As an offshoot of Al-Qaeda, ISIS falls within the ambit of the “associated forces” extension of the AUMF, and thus provides the President with Congressional authorization to use force against ISIS in Syria. This authorization is not, however, applicable to the airstrikes against the Syrian government launched under President Trump.

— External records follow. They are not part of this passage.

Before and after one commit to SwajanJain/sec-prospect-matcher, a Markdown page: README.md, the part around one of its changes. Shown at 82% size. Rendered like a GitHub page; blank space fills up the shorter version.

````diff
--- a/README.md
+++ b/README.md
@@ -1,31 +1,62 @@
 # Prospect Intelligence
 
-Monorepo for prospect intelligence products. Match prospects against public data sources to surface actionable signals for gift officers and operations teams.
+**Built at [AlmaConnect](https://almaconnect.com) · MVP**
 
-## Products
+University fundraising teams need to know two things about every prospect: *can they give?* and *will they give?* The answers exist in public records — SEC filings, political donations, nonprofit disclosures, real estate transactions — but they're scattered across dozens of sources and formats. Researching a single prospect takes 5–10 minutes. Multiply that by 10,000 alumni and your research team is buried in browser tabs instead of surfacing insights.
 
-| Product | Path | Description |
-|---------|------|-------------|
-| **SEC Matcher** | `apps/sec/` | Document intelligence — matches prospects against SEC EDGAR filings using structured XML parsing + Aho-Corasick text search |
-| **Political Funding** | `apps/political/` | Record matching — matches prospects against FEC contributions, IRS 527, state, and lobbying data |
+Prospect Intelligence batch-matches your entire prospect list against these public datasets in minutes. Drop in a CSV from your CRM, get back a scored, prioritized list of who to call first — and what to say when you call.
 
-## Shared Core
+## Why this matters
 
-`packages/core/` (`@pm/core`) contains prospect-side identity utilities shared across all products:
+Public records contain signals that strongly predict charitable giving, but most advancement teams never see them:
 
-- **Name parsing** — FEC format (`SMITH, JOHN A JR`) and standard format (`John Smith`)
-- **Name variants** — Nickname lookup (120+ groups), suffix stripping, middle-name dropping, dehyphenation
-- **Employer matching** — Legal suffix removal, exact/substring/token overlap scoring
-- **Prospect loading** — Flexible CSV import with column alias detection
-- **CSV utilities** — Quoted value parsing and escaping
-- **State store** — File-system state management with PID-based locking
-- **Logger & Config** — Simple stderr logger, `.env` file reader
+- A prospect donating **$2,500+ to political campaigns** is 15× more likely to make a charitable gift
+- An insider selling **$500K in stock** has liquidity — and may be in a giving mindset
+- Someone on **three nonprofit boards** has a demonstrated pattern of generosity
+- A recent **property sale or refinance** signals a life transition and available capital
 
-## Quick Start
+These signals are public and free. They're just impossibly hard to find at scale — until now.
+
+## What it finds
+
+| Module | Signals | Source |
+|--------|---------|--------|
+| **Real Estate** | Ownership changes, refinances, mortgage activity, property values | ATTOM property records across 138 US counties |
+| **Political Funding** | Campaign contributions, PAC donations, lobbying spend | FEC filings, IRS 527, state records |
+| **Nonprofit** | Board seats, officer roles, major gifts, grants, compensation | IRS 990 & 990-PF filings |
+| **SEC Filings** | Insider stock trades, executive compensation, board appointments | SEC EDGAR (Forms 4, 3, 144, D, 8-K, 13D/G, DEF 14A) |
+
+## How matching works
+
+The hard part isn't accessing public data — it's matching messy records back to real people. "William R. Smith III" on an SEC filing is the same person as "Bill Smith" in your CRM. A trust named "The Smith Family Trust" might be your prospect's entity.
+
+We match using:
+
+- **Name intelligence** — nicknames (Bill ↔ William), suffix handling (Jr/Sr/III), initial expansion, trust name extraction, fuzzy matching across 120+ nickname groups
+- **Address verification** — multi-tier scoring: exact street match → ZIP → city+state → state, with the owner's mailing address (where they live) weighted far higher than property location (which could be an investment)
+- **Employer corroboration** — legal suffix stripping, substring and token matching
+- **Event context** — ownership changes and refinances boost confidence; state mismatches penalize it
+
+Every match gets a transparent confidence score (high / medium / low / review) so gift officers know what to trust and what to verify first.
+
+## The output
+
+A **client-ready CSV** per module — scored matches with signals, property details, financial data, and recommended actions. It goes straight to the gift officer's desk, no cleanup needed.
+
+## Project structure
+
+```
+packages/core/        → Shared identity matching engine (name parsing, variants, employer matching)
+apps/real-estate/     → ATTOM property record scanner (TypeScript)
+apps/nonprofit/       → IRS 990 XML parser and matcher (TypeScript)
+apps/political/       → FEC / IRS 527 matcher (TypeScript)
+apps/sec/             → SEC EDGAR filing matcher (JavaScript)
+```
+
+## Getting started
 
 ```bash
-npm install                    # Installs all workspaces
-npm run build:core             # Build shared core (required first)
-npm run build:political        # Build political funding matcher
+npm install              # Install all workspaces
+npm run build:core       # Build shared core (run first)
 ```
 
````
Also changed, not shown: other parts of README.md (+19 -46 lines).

No one disputes the level of cruelty that comes from the use of chemical weapons by the Assad regime. But no reading or interpretation of the language of the 2001 AUMF provides the President with Congressional authorization to use force against it. The Trump Administration cannot use the 2001 AUMF as statutory authorization for attacks against the Syrian government. Congress has not enacted an Authorization to Use Military Force in Syria, and without statutory authorization—and a direct threat to the United States—President Trump’s use of U.S. armed forces is outside the scope of his authority and in violation of U.S. domestic law. Even if the Administration attempts to rely on the President’s Article II powers as Commander in Chief, the extent of a President’s authority to use military force in the absence of Congressional authorization continues to be vigorously contested. This is why, on April 13th, a bipartisan coalition of Congressional members composed a letter to the President urging him to consult and receive authorization from Congress, as is prescribed by the War Powers Resolution, before ordering additional use U.S. military forces in Syria.

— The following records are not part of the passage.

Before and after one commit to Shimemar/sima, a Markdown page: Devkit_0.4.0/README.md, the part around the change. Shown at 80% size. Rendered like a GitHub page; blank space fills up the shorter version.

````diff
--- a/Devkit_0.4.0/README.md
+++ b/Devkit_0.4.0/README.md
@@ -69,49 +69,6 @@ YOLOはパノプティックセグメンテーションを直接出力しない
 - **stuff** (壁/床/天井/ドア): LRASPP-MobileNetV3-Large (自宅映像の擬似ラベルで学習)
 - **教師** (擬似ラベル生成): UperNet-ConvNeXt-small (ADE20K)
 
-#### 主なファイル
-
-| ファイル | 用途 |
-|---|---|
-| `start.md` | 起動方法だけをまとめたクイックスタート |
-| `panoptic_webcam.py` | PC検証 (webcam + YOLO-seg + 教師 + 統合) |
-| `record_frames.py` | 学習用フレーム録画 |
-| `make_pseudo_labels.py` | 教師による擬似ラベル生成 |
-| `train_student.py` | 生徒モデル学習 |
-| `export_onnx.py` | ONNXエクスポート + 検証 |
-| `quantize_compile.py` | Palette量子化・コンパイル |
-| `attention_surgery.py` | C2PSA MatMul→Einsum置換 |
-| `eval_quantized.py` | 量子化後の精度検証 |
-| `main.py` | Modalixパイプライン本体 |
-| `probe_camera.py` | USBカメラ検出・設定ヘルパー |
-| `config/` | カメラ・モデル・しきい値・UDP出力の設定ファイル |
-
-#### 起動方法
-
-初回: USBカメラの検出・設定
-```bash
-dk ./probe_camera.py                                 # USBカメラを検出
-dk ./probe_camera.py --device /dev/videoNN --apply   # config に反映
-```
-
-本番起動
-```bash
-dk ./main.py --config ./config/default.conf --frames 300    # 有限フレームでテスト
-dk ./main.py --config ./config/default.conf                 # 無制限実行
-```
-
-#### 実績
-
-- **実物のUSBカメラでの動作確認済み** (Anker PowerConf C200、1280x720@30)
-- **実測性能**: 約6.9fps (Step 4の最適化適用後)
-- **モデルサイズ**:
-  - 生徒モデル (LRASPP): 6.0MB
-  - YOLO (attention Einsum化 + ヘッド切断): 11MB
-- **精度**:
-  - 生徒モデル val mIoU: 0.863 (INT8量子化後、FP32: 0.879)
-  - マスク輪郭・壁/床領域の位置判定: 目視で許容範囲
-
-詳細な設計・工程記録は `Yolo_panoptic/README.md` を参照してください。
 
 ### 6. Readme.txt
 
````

As a matter of international law, President Trump also lacks clear authority for the strikes against Syria. Under Article 2(4) of the UN Charter, the U.S. is prohibited from the use of force unless it has express authorization from the Security Council or it is exercising its right to individual or collective self-defense under Article 51. Currently, there is no Security Council authorization for States’ force against Syria, and the U.S. cannot claim self-defense without being the victim of an armed attack. To assert a collective self-defense justification, another “victim state” would have had to declare itself the victim of Assad’s attack and request military aid from the U.S. in response. At present, the facts do not demonstrate that any declaration warranting a response was made. Authorization by the Security Council and the right to self-defense are the only two exceptions applicable to the U.S. under international law. The U.S. has never recognized a right of humanitarian intervention under international law, and thus cannot invoke it as an exception to Article 2(4) at this time. Therefore, though Assad’s chemical weapons attacks are undeniably unlawful, the Trump Administration’s airstrikes are as well.

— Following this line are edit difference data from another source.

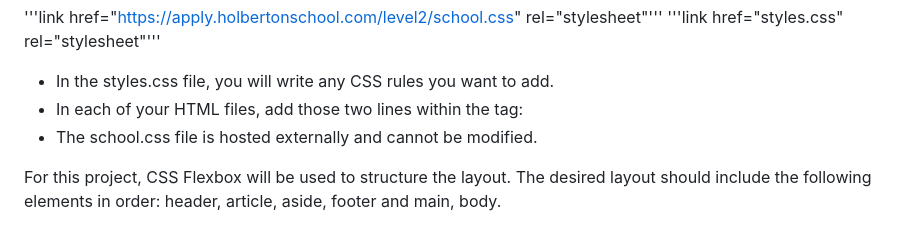
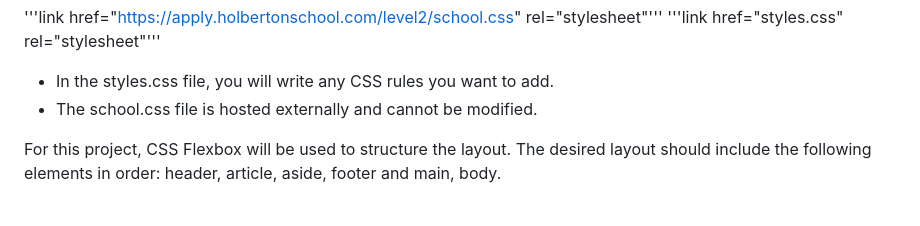
Before and after one commit to ElenaGlazoff/Website, a Markdown page: README.md, the part around the change. Rendered like a GitHub page.

```diff
--- a/README.md
+++ b/README.md
@@ -32,7 +32,6 @@ Set Up Styling with CSS
 '''link href="styles.css" rel="stylesheet"'''
 
 - In the styles.css file, you will write any CSS rules you want to add.
-- In each of your HTML files, add those two lines within the tag:
 - The school.css file is hosted externally and cannot be modified.
 
 For this project, CSS Flexbox will be used to structure the layout. The desired layout should include the following elements in order: header, article, aside, footer and main, body.
```
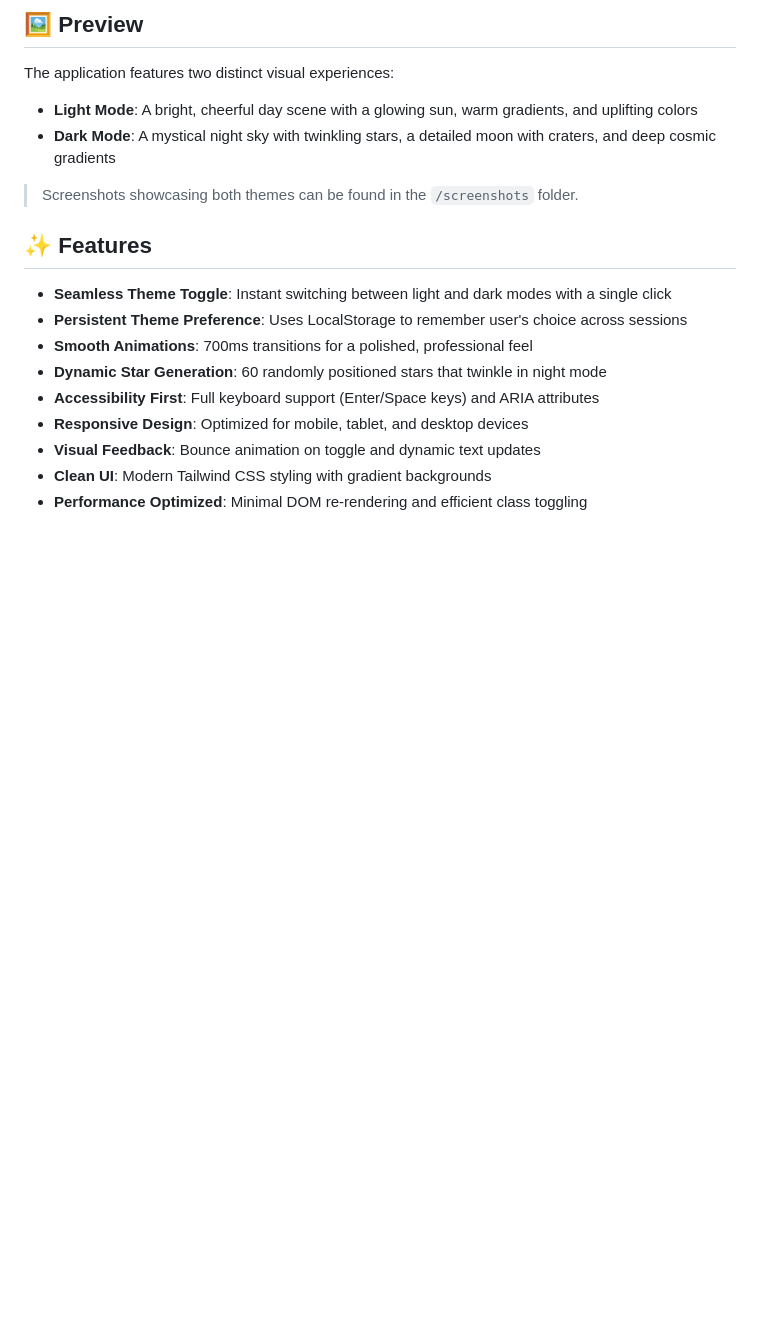
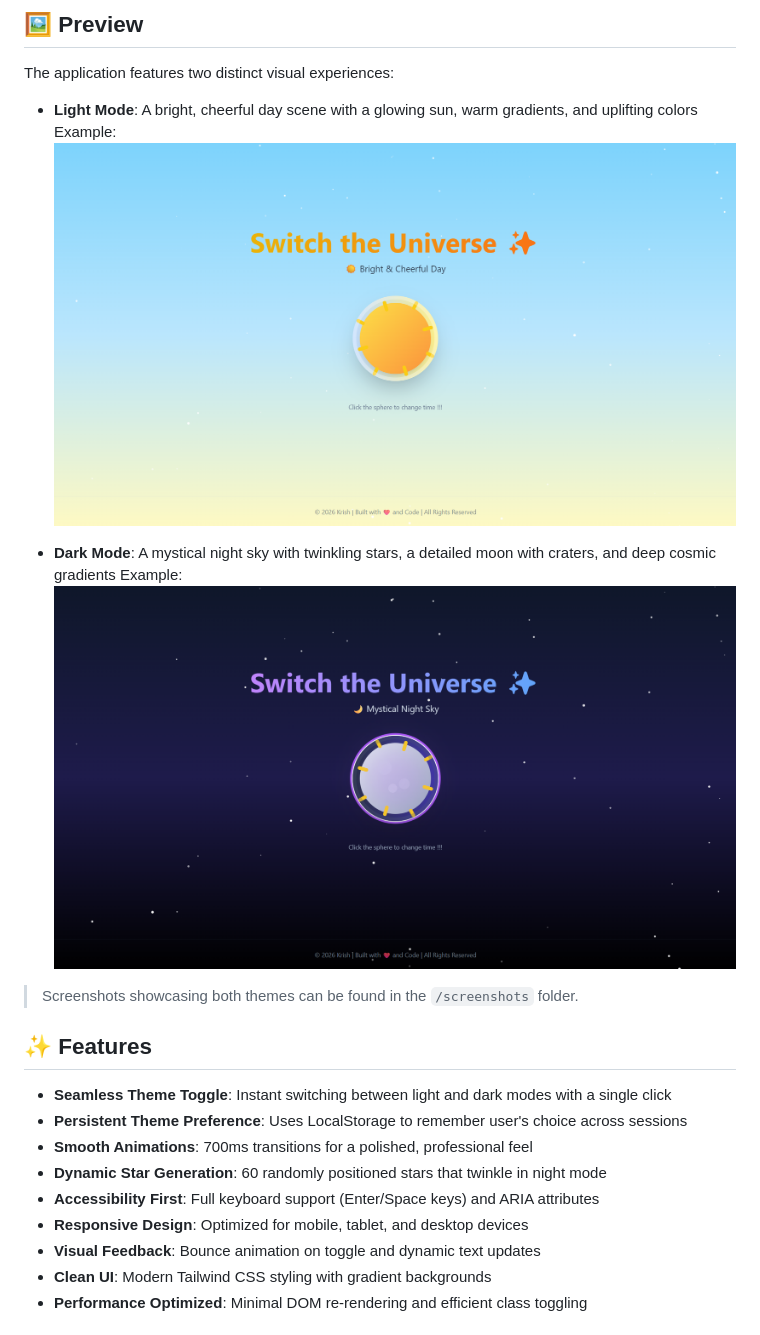
Before and after one commit to codexxxx07/Dark_Light_Mode_Toggle, a Markdown page: README.md, the part around the change. Drawn GitHub-style; pictures changed too: assets/DarkMode.png (added), assets/LightMode.png (added); blank space fills up the shorter version.

Commit message:
Updated README.md File + Added assets Folder

```diff
--- a/README.md
+++ b/README.md
@@ -11,8 +11,10 @@ Theme switching is more than just a visual preference—it's about accessibility
 The application features two distinct visual experiences:
 
 - **Light Mode**: A bright, cheerful day scene with a glowing sun, warm gradients, and uplifting colors
+   Example: ![Light Mode](/assets/LightMode.png)
+
 - **Dark Mode**: A mystical night sky with twinkling stars, a detailed moon with craters, and deep cosmic gradients
-
+   Example: ![Dark Mode](/assets/DarkMode.png)
 > Screenshots showcasing both themes can be found in the `/screenshots` folder.
 
 ## ✨ Features
```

Without justification in domestic or international law, future U.S. airstrikes on the Syrian government will occur without legal grounding. Only time will tell how these strikes will be perceived by the international community, and how Syrian allies, like Russia and Iran, will retaliate. At the domestic level, the continued conflict between U.S. strikes and U.S. law places pressure on Congress to pass specific statutory authorization for the use of military force in Syria, lest these U.S. airstrikes will continue in the absence of legal grounds.